- [Task to complete]: Where "card" occurs in a line of the entries below, copy that line.

Top of Data in this exercise

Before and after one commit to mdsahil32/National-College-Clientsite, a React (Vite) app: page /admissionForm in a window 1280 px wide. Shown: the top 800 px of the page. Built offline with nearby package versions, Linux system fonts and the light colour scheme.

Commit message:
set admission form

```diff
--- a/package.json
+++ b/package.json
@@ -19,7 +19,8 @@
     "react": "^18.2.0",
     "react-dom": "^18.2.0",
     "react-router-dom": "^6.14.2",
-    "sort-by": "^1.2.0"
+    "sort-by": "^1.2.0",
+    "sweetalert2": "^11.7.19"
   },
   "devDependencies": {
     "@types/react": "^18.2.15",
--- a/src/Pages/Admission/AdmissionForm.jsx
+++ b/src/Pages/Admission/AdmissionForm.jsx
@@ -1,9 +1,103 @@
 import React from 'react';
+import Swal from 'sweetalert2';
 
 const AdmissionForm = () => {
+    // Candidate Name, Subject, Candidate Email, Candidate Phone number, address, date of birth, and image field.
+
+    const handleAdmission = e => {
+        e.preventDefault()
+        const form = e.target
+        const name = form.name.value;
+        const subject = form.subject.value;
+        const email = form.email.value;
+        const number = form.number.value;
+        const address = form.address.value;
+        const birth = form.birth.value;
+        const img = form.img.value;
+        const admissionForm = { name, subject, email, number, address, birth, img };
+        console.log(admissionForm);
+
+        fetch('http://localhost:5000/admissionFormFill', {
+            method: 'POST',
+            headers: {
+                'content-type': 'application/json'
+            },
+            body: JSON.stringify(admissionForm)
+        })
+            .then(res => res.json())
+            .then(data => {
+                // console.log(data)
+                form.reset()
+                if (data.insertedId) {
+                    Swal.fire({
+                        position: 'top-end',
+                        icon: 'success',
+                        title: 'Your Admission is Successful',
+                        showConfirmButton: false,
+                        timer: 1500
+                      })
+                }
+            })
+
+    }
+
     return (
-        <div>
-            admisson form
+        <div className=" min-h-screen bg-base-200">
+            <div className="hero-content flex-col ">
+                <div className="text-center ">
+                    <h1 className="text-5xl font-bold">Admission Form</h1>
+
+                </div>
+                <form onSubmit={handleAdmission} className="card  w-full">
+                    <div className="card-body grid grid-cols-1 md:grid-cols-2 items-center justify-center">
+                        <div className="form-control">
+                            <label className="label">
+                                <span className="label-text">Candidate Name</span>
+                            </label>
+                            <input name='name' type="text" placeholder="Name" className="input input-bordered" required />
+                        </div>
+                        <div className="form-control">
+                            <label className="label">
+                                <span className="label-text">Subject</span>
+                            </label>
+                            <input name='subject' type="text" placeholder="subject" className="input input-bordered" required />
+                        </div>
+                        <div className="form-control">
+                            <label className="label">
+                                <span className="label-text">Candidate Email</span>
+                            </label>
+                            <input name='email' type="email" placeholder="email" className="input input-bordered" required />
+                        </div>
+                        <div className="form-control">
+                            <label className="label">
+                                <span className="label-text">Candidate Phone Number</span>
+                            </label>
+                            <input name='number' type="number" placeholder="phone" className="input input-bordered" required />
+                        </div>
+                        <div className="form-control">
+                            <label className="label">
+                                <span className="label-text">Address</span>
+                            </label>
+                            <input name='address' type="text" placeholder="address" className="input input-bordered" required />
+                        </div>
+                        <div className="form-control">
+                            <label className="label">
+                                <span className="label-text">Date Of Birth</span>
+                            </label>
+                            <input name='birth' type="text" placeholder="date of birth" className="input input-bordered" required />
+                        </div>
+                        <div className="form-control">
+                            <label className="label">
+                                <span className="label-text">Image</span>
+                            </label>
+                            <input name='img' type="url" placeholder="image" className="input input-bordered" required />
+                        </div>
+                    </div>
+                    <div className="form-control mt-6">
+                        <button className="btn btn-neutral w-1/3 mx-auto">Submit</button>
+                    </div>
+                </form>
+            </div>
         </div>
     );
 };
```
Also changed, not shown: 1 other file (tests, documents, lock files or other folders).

Bottom of Data in this exercise

- [Task answer]:
+                <form onSubmit={handleAdmission} className="card  w-full">
+                    <div className="card-body grid grid-cols-1 md:grid-cols-2 items-center justify-center">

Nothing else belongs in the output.